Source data
═══
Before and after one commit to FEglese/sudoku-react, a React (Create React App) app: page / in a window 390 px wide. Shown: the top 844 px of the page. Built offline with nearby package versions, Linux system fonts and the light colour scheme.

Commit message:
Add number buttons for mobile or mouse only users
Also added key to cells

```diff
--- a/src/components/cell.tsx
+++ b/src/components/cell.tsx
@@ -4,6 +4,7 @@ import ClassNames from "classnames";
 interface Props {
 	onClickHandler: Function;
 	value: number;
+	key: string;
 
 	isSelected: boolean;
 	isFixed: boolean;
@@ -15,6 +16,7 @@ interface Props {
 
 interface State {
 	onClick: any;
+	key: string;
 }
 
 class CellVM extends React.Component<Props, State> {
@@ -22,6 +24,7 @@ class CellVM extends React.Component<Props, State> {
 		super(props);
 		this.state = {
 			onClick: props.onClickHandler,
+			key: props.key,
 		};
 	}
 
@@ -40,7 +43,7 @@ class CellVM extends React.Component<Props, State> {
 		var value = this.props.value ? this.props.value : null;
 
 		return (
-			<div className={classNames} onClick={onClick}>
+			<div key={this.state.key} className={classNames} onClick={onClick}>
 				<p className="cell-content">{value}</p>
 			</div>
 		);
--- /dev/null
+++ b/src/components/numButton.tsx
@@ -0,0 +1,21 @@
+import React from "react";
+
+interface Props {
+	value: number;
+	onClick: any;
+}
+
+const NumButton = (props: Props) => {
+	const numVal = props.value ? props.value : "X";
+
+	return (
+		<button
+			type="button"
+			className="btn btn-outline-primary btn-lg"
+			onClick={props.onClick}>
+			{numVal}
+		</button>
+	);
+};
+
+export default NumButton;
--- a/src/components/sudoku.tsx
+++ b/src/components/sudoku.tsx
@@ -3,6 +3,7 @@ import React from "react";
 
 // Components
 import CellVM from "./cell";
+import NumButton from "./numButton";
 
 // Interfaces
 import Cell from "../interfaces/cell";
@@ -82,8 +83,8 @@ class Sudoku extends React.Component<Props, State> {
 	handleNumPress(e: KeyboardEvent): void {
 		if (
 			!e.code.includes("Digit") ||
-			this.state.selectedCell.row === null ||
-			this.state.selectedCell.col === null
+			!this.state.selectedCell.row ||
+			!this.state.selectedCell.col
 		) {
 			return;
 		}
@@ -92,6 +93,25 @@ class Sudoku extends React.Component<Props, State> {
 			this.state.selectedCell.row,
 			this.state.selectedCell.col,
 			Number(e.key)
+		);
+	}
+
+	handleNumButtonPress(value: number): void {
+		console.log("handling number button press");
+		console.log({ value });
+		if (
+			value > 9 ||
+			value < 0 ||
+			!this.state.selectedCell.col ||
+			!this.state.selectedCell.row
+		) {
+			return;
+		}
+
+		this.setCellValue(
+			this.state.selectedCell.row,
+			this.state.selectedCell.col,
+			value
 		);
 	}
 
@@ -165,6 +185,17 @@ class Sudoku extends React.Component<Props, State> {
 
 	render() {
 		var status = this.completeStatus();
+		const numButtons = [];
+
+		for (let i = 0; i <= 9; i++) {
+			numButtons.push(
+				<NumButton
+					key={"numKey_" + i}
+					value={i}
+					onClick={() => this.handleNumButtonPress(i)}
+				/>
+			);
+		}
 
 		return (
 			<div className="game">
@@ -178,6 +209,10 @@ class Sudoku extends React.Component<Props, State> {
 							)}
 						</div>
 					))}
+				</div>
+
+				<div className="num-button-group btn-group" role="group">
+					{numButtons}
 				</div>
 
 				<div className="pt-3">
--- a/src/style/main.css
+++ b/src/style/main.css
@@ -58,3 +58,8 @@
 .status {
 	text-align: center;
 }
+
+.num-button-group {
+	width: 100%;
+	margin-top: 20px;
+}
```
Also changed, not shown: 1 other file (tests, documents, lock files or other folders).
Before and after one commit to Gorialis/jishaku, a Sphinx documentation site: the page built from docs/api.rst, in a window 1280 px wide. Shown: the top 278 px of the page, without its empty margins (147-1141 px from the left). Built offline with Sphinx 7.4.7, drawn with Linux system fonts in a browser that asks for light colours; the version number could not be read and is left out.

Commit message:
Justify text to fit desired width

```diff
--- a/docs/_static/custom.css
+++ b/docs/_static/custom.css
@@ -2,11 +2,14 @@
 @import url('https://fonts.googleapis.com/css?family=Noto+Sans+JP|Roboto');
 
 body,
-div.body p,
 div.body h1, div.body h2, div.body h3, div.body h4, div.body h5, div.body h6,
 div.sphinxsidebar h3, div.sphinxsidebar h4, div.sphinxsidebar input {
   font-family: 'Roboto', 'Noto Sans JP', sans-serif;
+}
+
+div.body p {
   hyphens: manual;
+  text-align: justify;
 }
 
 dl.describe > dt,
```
═══
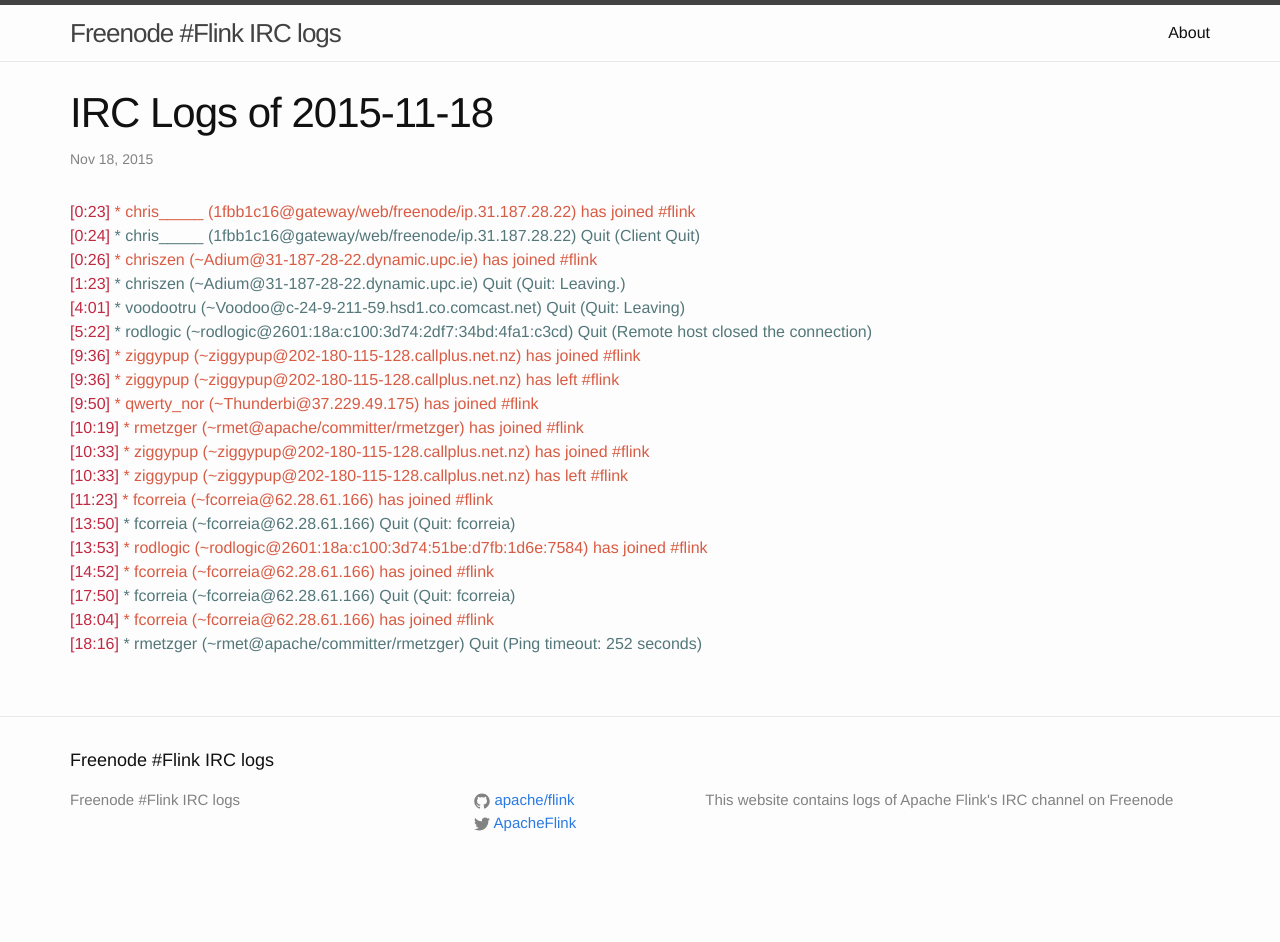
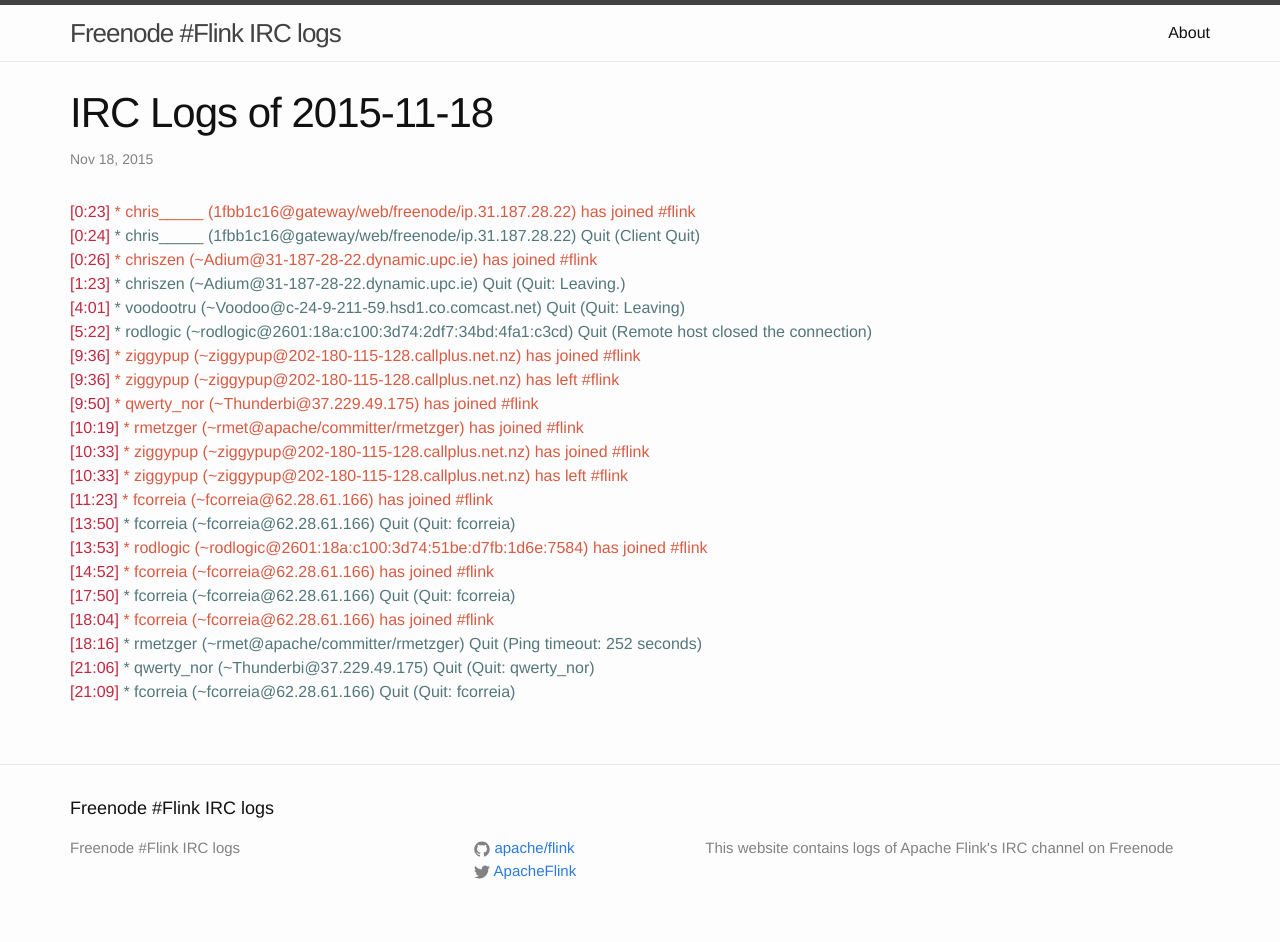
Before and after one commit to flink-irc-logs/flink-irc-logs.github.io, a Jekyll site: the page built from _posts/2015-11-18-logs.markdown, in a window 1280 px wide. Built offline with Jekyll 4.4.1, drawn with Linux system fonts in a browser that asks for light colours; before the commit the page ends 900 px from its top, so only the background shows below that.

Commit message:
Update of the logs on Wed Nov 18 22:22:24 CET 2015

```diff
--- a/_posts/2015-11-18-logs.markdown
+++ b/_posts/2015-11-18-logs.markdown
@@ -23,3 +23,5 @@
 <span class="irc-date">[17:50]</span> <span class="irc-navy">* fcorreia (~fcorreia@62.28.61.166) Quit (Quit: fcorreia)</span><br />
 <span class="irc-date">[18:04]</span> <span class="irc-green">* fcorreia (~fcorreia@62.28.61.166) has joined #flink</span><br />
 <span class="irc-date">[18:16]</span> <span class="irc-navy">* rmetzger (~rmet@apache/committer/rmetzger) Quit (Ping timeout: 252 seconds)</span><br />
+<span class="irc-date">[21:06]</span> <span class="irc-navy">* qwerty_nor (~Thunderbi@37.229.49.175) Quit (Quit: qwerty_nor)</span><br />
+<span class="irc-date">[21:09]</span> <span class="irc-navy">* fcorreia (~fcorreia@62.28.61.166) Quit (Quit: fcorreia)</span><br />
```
═══
## REQUIREMENT:
Please find how many lines in the records hold "numButtons", then give that number with nothing else.

## FINAL ANSWER:
3